SHAMROCK: THE WORLD’S MOST DANGEROUS MAN
THE DEFINITIVE BIOGRAPHY OF THE LIFE OF UFC & WWE LEGEND KEN SHAMROCK IS OUT TODAY
Reno, Nevada – Shamrock: The World’s Most Dangerous Man, the eagerly awaited biography of UFC WWE legend Ken Shamrock, is released today.
The explosive new book penned by MMA and professional wrestling historian and best-selling author Jonathan Snowden is the first tell-all account of a life of incredible highs and lows.
It tells the tale of a complicated man who overcame a horrific childhood to win worldwide success. It is also the tale of drugs, depravity and debauchery that almost cost him everything.
It is a look inside the life of a superstar as honest and brutal as the no-holds barred fights that first launched Shamrock into the public consciousness three decades ago.
“This book is not just from my point of view but also from the viewpoints of those who were with me back in the day,” Shamrock says. “They had the freedom to tell all. If you are a fan this is a must-have. You will be shocked. I open up about my whole life— both highs and lows. And some of the lows will cause your jaw to hit the ground. It was a crazy time.”
Through extensive research including more than 100 interviews with Shamrock’s family, friends, opponents and even enemies, Snowden paints the picture of a complicated man who, even when on top of the sports world, was planting the seeds of his eventual fall.

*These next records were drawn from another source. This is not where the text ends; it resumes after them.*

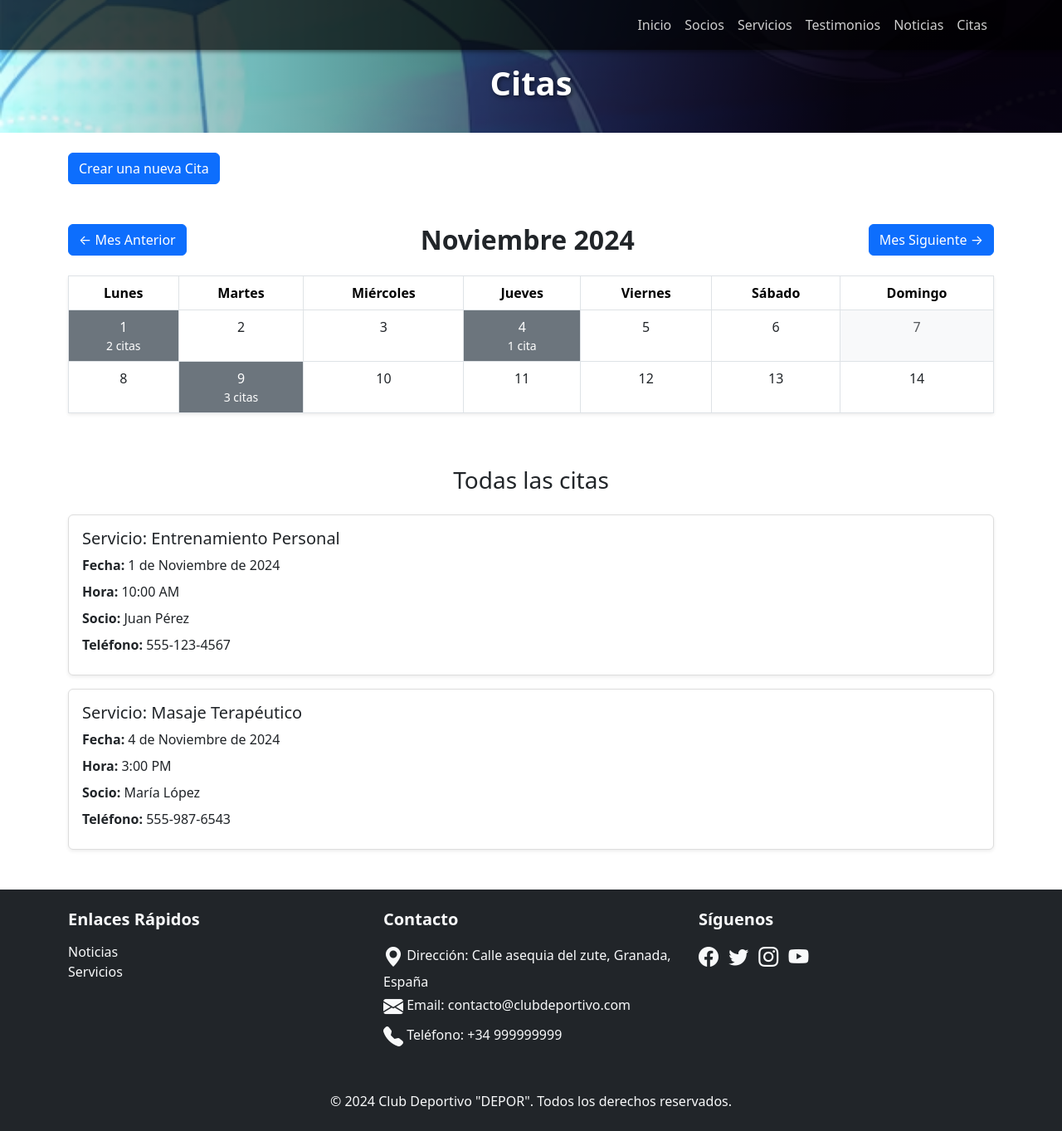
After one commit to OliverMp28/FP-daw-2, a PHP site: page /citas/ in a window 1280 px wide. The commit adds this page. Shown: the whole page at 83% size. Run offline with PHP 8.4, Linux system fonts and the light colour scheme.

Commit message:
estuve acabando servicios, falta las citas

```diff
--- /dev/null
+++ b/proyecto 1º trimestre/proyecto_club_deportivo/citas/index.php
@@ -0,0 +1,189 @@
+<?php
+    require_once "../config/config.php";
+    require_once "../config/funciones.php";
+
+    $conexion = conectar($nombre_host, $nombre_usuario, $password_db, $nombre_db);
+    if (!$conexion) {
+        echo "Error en la conexión";
+        die();
+    }
+
+    // $consulta->close();
+    // $conexion->close();
+
+    //aca llamo a los archivos para las funciones necesarias
+    require_once "../funciones/funcionesServicios.php";
+?>
+
+<!DOCTYPE html>
+<html lang="en">
+<head>
+    <meta charset="UTF-8">
+    <meta name="viewport" content="width=device-width, initial-scale=1.0">
+    <link href="https://cdn.jsdelivr.net/npm/bootstrap@5.3.3/dist/css/bootstrap.min.css" rel="stylesheet" integrity="sha384-QWTKZyjpPEjISv5WaRU9OFeRpok6YctnYmDr5pNlyT2bRjXh0JMhjY6hW+ALEwIH" crossorigin="anonymous">
+    <script src="https://cdn.jsdelivr.net/npm/bootstrap@5.3.3/dist/js/bootstrap.bundle.min.js" integrity="sha384-YvpcrYf0tY3lHB60NNkmXc5s9fDVZLESaAA55NDzOxhy9GkcIdslK1eN7N6jIeHz" crossorigin="anonymous" defer></script>
+    <link href="https://cdn.jsdelivr.net/npm/bootstrap-icons/font/bootstrap-icons.css" rel="stylesheet">
+
+    <link rel="stylesheet" href="../assets/css/otros.css">
+    <title>Citas</title>
+    <style>
+    /* Celdas con citas destacadas */
+    .has-citas {
+        background-color: #6c757d; /* Color secundario de Bootstrap */
+        color: #fff;
+        cursor: pointer;
+    }
+
+    .has-citas:hover {
+        background-color: #5a6268;
+    }
+
+    /* Títulos del calendario */
+    #monthYear {
+        font-weight: bold;
+    }
+
+    /* Tarjetas de citas */
+    .card {
+        border: 1px solid #ddd;
+    }
+
+    .card .card-body {
+        line-height: 1.5;
+    }
+</style>
+
+</head>
+<body>
+    <?php
+        $nivel = 1;
+        $titulo = "Citas";
+        require_once "../requires/cabecera.php"
+    ?>
+
+    <main>
+    <section class="container py-4 seccion_servicios">
+        <a href="agregar.php" class="btn btn-primary mb-4">Crear una nueva Cita</a>
+
+        <div class="contenedor_calendario py-4">
+            <!-- Navegación de meses -->
+            <div class="d-flex justify-content-between align-items-center mb-4">
+                <a href="index.php?mes=10&anio=2024" class="btn btn-primary">← Mes Anterior</a>
+                <h2 class="text-center mb-0" id="monthYear">Noviembre 2024</h2>
+                <a href="index.php?mes=12&anio=2024" class="btn btn-primary">Mes Siguiente →</a>
+            </div>
+
+            <!-- Calendario -->
+            <table class="table table-bordered text-center shadow-sm" id="calendar">
+                <thead class="bg-light">
+                    <tr>
+                        <th>Lunes</th>
+                        <th>Martes</th>
+                        <th>Miércoles</th>
+                        <th>Jueves</th>
+                        <th>Viernes</th>
+                        <th>Sábado</th>
+                        <th>Domingo</th>
+                    </tr>
+                </thead>
+                <tbody>
+                    <!-- Fila de ejemplo (días generados dinámicamente en PHP) -->
+                    <tr>
+                        <td class="bg-secondary text-white has-citas">
+                            <a href="index.php?mes=11&anio=2024&dia=1" class="text-white text-decoration-none">
+                                1
+                                <div class="small text-white">2 citas</div>
+                            </a>
+                        </td>
+                        <td>
+                            <a href="index.php?mes=11&anio=2024&dia=2" class="text-dark text-decoration-none">2</a>
+                        </td>
+                        <td>
+                            <a href="index.php?mes=11&anio=2024&dia=3" class="text-dark text-decoration-none">3</a>
+                        </td>
+                        <td class="bg-secondary text-white has-citas">
+                            <a href="index.php?mes=11&anio=2024&dia=4" class="text-white text-decoration-none">
+                                4
+                                <div class="small text-white">1 cita</div>
+                            </a>
+                        </td>
+                        <td>
+                            <a href="index.php?mes=11&anio=2024&dia=5" class="text-dark text-decoration-none">5</a>
+                        </td>
+                        <td>
+                            <a href="index.php?mes=11&anio=2024&dia=6" class="text-dark text-decoration-none">6</a>
+                        </td>
+                        <td class="bg-light text-muted">7</td>
+                    </tr>
+                    <tr>
+                        <td>
+                            <a href="index.php?mes=11&anio=2024&dia=8" class="text-dark text-decoration-none">8</a>
+                        </td>
+                        <td class="bg-secondary text-white has-citas">
+                            <a href="index.php?mes=11&anio=2024&dia=9" class="text-white text-decoration-none">
+                                9
+                                <div class="small text-white">3 citas</div>
+                            </a>
+                        </td>
+                        <td>
+                            <a href="index.php?mes=11&anio=2024&dia=10" class="text-dark text-decoration-none">10</a>
+                        </td>
+                        <td>
+                            <a href="index.php?mes=11&anio=2024&dia=11" class="text-dark text-decoration-none">11</a>
+                        </td>
+                        <td>
+                            <a href="index.php?mes=11&anio=2024&dia=12" class="text-dark text-decoration-none">12</a>
+                        </td>
+                        <td>
+                            <a href="index.php?mes=11&anio=2024&dia=13" class="text-dark text-decoration-none">13</a>
+                        </td>
+                        <td>
+                            <a href="index.php?mes=11&anio=2024&dia=14" class="text-dark text-decoration-none">14</a>
+                        </td>
+                    </tr>
+                    <!-- Más filas dinámicas -->
+                </tbody>
+            </table>
+        </div>
+
+        <div class="contenedor_lista_citas py-4">
+            <h3 class="text-center mb-4">Todas las citas</h3>
+            <div class="row row-cols-1 g-3">
+                <!-- Tarjeta de cita 1 -->
+                <div class="col">
+                    <div class="card shadow-sm">
+                        <div class="card-body">
+                            <h5 class="card-title">Servicio: Entrenamiento Personal</h5>
+                            <p class="mb-2"><strong>Fecha:</strong> 1 de Noviembre de 2024</p>
+                            <p class="mb-2"><strong>Hora:</strong> 10:00 AM</p>
+                            <p class="mb-2"><strong>Socio:</strong> Juan Pérez</p>
+                            <p class="mb-2"><strong>Teléfono:</strong> 555-123-4567</p>
+                        </div>
+                    </div>
+                </div>
+                <!-- Tarjeta de cita 2 -->
+                <div class="col">
+                    <div class="card shadow-sm">
+                        <div class="card-body">
+                            <h5 class="card-title">Servicio: Masaje Terapéutico</h5>
+                            <p class="mb-2"><strong>Fecha:</strong> 4 de Noviembre de 2024</p>
+                            <p class="mb-2"><strong>Hora:</strong> 3:00 PM</p>
+                            <p class="mb-2"><strong>Socio:</strong> María López</p>
+                            <p class="mb-2"><strong>Teléfono:</strong> 555-987-6543</p>
+                        </div>
+                    </div>
+                </div>
+                <!-- Más tarjetas -->
+            </div>
+        </div>
+
+    </section>
+
+
+    </main>
+
+    <?php
+        include('../requires/footer.php');
+    ?>
+</body>
+</html>
--- a/proyecto 1º trimestre/proyecto_club_deportivo/funciones/funcionesServicios.php
+++ b/proyecto 1º trimestre/proyecto_club_deportivo/funciones/funcionesServicios.php
@@ -70,4 +70,85 @@
         return $socios;
     }
 
+
+    /**
+     * Esta funcion devuelve un servicio por su id
+     * @param $conexion: la conexion a la base de datos
+     * @param $id ide sel servicio a buscar
+     */
+    function getServicioPorId($conexion, $id) {
+        $sentencia = "SELECT id, descripcion, duracion, precio
+                      FROM servicio
+                      WHERE id = ?";
+
+        $consulta = $conexion->prepare($sentencia);
+        $consulta->bind_param('i', $id);
+
+        if ($consulta->execute() === false) {
+            die("Error en la ejecución de la consulta: " . $consulta->error);
+        }
+
+        $id = $descripcion = $duracion = $precio = null;
+        $consulta->bind_result($id, $descripcion, $duracion, $precio);
+
+        $servicio = null;
+        if ($consulta->fetch()) {
+            $servicio = array(
+                'id' => $id,
+                'descripcion' => $descripcion,
+                'duracion' => $duracion,
+                'precio' => $precio
+            );
+        }
+
+        return $servicio;
+    }
+
+
+    /**
+     * Esta funcion crea un nuevo servici
+     * @param $conexion: la conexion a la base de datos
+     * @param $... Los demas datos a insertar
+     */
+    function crearServicio($conexion, $descripcion, $duracion, $precio) {
+        $sentencia = "INSERT INTO servicio (descripcion, duracion, precio) VALUES (?, ?, ?)";
+
+        $consulta = $conexion->prepare($sentencia);
+
+        if (!$consulta) {
+            die("Error al preparar la consulta: " . $conexion->error);
+        }
+
+        $consulta->bind_param('sid', $descripcion, $duracion, $precio);
+
+        if ($consulta->execute()) {
+            return true;
+        } else {
+            return false;
+        }
+    }
+
+
+    /**
+     * Esta funcion modifica un  servicio por su id
+     * @param $conexion: la conexion a la base de datos
+     * @param $id id del servicio a modificar
+     * @param $... datos para insertar en el servicio a modiciar
+     */
+    function modificarServicioPorId($conexion, $id, $descripcion, $duracion, $precio) {
+        $sentencia = "UPDATE servicio
+                      SET descripcion = ?, duracion = ?, precio = ?
+                      WHERE id = ?";
+
+        $consulta = $conexion->prepare($sentencia);
+        $consulta->bind_param('sidi', $descripcion, $duracion, $precio, $id);
+
+        if ($consulta->execute()) {
+            return true;
+        } else {
+            return false;
+        }
+    }
+
+
 ?>
--- a/proyecto 1º trimestre/proyecto_club_deportivo/socios/perfil.php
+++ b/proyecto 1º trimestre/proyecto_club_deportivo/socios/perfil.php
@@ -57,7 +57,7 @@
                 <div class="perfil shadow p-4 rounded bg-white mx-auto" style="max-width: 700px;">
                     <form id="formularioSocio" action="procesar.php" method="post" enctype="multipart/form-data">
 
-                    <!--ID del socio oculto) -->
+                    <!--id del socio oculto) -->
                     <input type="hidden" name="idSocio" value="' . $socio['id'] . '">
 
                     <!-- Foto-->
--- a/proyecto 1º trimestre/proyecto_club_deportivo/socios/procesar.php
+++ b/proyecto 1º trimestre/proyecto_club_deportivo/socios/procesar.php
@@ -97,7 +97,7 @@
             header("refresh:4;url=index.php");
         }
 
-        echo "<p>Redirigiendo a la página principal en 4 segundos...</p>";
+        echo "<p>Redirigiendo a la pagina principal en 4 segundos...</p>";
         header("refresh:4;url=index.php");
         ?>
     </main>
```
Also changed, not shown: proyecto 1º trimestre/proyecto_club_deportivo/servicios/agregar.php (+4 -4 lines), proyecto 1º trimestre/proyecto_club_deportivo/servicios/editar.php (added, +120 -0 lines), proyecto 1º trimestre/proyecto_club_deportivo/servicios/index.php (+4 -6 lines), proyecto 1º trimestre/proyecto_club_deportivo/servicios/procesar.php (added, +87 -0 lines), proyecto 1º trimestre/proyecto_club_deportivo/README.txt (added).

“I quickly discovered that after almost three decades in the spotlight and thousands of media of interviews, we’d barely scratched the surface when it came to telling the tale of Ken’s remarkable life,” Snowden said. “We had two ground rules – Ken wouldn’t tell me what to write and he wouldn’t try to prevent anyone from speaking with me.”
From promoters and opponents to drug dealers and his favorite strippers, Snowden left no stone unturned in the quest for the complete story of Shamrock’s wild life.
Snowden added: “What’s great about Ken’s story is that it doubles as the story of the rise of the mixed martial arts. From UFC 1 right up through his last fight on Spike TV, Ken has always fascinated fight fans. And that’s without knowing the truly insane tales lurking just beneath the surface.”
NOTABLE REVELATIONS IN BOOK
•Ken was abused sexually and physically before eventually running away and living behind a 7-11 where he was nearlystabbed to death.
•He spent his teenage years in the foster system, eventually landing in Bob Shamrock’s care. The Shamrock Boy’s Ranch was a Lord of the Flies world where only the strong survived.
•Shamrock once almost killed a former BYU football player in a bar fight, eventually cleared by Judge Mills Lane who called the confrontation “mutual combat.”.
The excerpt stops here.